--- Provided data ---

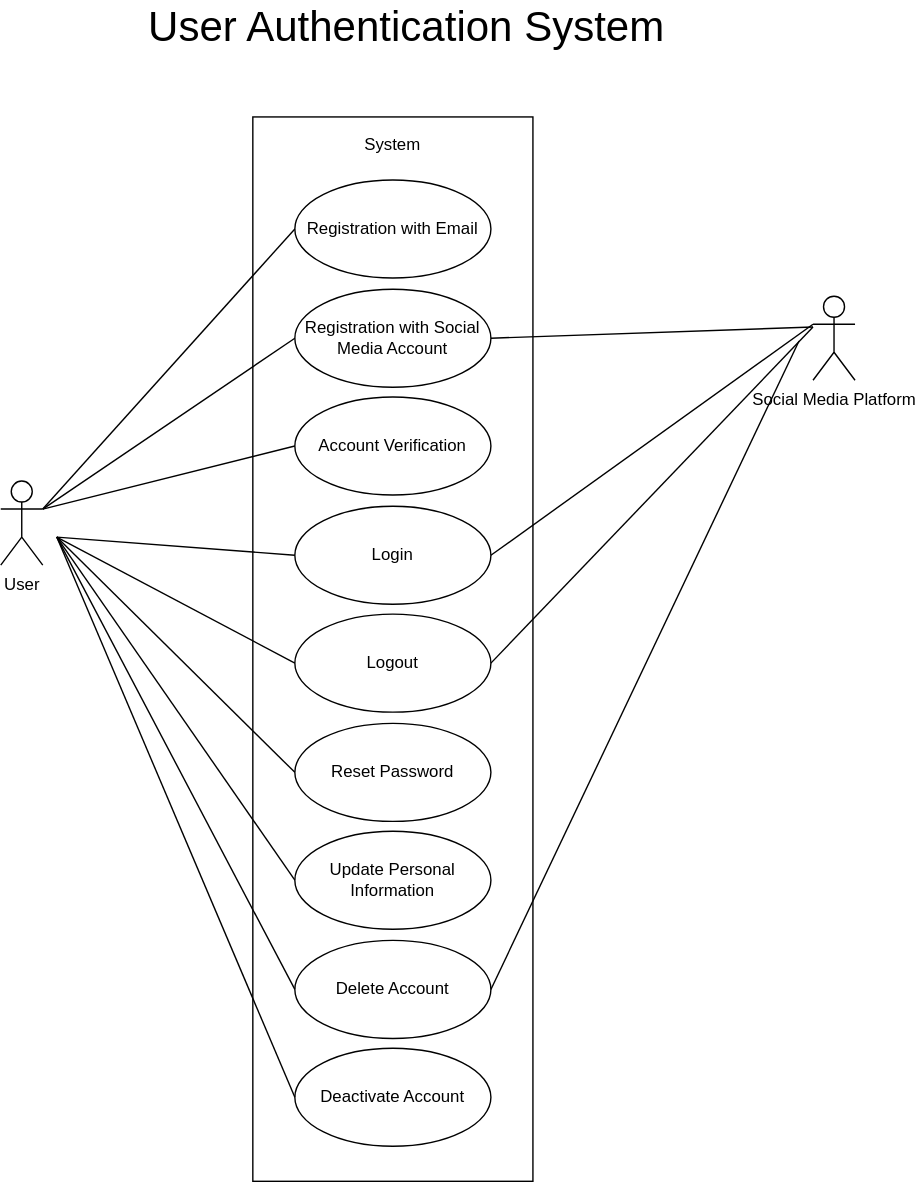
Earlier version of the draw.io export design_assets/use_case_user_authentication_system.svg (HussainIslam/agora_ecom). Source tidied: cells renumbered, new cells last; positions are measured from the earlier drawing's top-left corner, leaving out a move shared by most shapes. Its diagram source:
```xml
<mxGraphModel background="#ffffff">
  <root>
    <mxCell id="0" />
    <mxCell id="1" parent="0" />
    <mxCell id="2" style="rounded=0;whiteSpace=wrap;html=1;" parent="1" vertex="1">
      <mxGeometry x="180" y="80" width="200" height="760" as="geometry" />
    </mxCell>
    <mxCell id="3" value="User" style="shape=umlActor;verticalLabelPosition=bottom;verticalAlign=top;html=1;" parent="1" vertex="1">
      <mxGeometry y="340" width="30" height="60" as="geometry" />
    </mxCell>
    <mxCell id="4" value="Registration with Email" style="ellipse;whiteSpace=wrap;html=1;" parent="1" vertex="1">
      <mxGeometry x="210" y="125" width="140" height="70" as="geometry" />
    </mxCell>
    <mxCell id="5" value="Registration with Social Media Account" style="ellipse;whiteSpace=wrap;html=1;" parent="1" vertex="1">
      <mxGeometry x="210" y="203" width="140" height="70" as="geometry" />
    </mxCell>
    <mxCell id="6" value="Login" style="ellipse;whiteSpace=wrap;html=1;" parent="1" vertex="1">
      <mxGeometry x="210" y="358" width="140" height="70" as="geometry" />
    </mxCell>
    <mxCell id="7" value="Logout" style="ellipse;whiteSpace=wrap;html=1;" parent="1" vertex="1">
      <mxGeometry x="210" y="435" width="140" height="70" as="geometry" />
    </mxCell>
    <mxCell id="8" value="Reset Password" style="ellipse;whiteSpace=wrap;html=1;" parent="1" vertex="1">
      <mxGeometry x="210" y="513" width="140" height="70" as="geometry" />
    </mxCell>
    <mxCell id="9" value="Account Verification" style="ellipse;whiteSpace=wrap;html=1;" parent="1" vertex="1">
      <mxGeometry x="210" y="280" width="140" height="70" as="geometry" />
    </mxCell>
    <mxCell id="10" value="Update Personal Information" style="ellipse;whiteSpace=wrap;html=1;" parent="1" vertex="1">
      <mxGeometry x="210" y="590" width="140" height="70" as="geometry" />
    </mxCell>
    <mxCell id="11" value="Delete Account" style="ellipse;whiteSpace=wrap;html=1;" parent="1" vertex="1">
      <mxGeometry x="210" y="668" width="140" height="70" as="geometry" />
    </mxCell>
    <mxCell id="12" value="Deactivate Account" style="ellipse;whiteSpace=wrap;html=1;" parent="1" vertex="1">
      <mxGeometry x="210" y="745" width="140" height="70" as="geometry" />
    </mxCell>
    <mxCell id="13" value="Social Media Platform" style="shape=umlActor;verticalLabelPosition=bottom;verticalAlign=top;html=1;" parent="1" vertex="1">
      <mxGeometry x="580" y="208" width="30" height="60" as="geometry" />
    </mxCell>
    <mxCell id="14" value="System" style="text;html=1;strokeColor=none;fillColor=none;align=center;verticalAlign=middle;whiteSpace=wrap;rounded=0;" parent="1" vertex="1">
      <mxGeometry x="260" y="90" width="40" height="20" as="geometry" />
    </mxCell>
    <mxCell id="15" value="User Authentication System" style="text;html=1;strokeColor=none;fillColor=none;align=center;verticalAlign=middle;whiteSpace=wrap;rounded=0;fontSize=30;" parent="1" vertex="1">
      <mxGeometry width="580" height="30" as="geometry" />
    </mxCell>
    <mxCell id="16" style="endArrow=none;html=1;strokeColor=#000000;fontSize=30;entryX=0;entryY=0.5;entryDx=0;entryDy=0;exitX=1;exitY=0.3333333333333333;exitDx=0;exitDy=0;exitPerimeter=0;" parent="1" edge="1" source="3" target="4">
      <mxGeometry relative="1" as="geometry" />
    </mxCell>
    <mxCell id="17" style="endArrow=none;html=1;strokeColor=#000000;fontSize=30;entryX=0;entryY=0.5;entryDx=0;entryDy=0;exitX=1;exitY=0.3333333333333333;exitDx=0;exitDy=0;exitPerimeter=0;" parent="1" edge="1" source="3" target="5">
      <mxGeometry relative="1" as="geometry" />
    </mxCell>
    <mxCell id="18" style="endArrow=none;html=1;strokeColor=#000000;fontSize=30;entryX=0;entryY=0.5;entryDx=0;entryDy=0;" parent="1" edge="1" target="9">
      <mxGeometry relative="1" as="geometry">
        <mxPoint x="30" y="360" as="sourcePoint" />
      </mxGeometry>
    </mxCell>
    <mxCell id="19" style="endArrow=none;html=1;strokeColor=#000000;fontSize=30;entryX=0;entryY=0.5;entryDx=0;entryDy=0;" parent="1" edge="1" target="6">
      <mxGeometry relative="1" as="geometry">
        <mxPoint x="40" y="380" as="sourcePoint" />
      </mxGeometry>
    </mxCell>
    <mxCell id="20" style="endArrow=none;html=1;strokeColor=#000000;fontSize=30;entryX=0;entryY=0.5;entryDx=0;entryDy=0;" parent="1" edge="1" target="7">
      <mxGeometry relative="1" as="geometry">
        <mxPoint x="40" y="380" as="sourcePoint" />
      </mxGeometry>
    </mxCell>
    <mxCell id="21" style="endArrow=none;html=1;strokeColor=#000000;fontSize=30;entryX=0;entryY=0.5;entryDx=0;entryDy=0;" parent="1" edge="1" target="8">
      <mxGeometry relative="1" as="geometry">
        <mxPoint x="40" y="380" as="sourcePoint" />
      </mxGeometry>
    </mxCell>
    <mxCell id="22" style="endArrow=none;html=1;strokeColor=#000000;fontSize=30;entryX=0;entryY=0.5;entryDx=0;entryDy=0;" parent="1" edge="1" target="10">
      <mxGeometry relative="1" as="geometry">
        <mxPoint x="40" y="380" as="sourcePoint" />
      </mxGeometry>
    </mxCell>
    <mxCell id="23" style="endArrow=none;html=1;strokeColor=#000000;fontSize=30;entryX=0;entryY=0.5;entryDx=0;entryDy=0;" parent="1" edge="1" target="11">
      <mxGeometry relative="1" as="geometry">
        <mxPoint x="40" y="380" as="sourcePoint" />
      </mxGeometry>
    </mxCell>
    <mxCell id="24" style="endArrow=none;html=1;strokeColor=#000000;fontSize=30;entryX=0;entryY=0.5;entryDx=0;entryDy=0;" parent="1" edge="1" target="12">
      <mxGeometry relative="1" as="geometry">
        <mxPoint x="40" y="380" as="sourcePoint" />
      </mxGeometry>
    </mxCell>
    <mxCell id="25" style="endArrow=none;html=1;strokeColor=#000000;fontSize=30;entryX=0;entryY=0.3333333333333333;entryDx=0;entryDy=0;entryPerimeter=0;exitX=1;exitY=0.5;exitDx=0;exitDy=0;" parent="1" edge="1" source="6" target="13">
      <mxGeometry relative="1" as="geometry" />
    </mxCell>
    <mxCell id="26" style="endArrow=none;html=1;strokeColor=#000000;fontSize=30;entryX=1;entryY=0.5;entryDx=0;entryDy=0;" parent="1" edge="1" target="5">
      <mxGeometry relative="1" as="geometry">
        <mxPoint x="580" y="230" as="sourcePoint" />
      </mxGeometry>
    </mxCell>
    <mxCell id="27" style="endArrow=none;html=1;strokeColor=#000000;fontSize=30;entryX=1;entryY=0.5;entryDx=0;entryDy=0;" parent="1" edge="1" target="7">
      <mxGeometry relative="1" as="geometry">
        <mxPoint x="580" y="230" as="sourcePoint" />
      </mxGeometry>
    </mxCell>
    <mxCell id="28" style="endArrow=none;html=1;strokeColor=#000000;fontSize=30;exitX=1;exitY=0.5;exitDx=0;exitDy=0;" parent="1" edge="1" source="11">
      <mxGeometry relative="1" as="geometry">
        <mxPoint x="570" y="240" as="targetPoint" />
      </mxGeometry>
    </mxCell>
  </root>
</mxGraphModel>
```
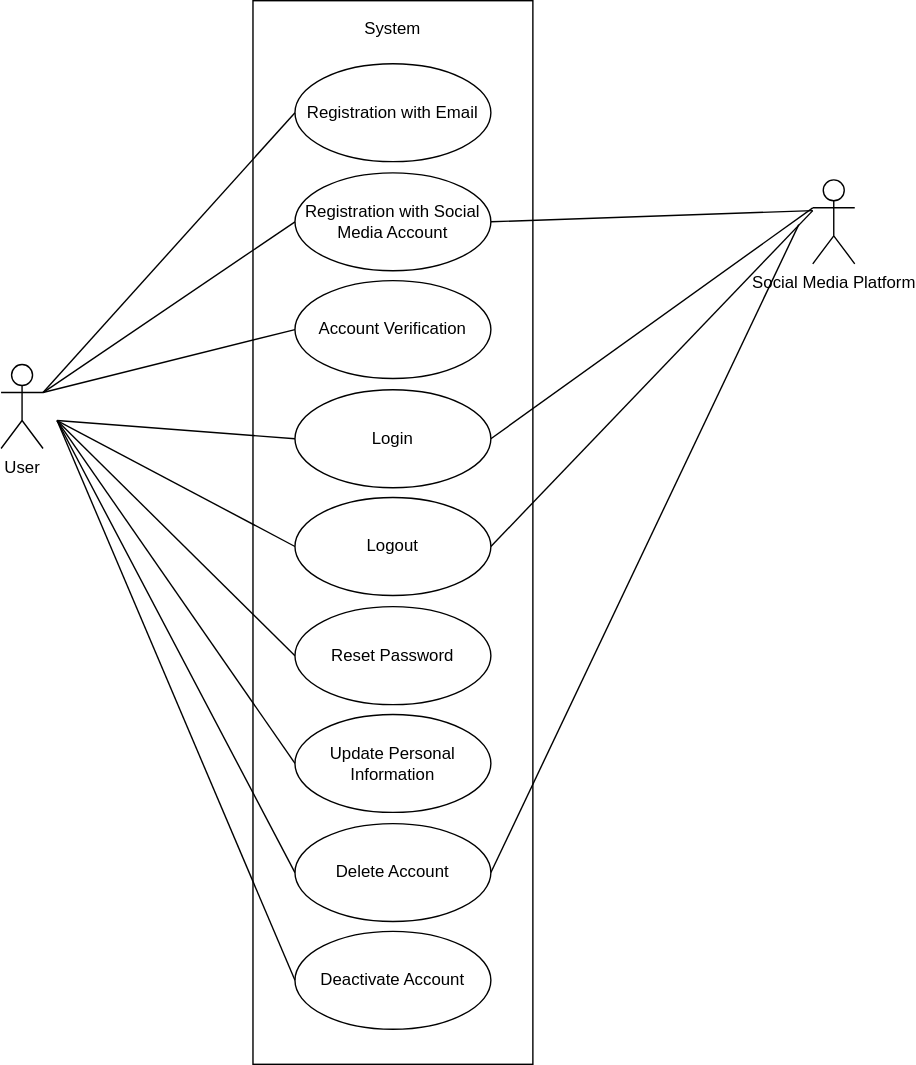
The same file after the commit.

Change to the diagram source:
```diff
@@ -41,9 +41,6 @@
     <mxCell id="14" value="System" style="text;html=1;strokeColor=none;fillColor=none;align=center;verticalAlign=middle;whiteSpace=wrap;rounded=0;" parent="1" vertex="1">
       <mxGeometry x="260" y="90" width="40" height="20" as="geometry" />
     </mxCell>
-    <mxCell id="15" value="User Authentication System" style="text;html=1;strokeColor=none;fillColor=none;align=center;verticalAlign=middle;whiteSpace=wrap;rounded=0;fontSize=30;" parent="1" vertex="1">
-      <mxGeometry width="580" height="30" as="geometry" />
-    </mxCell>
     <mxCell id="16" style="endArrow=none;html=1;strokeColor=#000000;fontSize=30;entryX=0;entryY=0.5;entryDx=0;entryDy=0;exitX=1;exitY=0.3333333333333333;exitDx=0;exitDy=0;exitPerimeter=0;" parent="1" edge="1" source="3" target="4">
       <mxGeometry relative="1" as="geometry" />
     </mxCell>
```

---

#### Task objective
Find each line in the material above that carries the string "verticalLabelPosition", and copy it.

#### Problem solution
    <mxCell id="3" value="User" style="shape=umlActor;verticalLabelPosition=bottom;verticalAlign=top;html=1;" parent="1" vertex="1">
    <mxCell id="13" value="Social Media Platform" style="shape=umlActor;verticalLabelPosition=bottom;verticalAlign=top;html=1;" parent="1" vertex="1">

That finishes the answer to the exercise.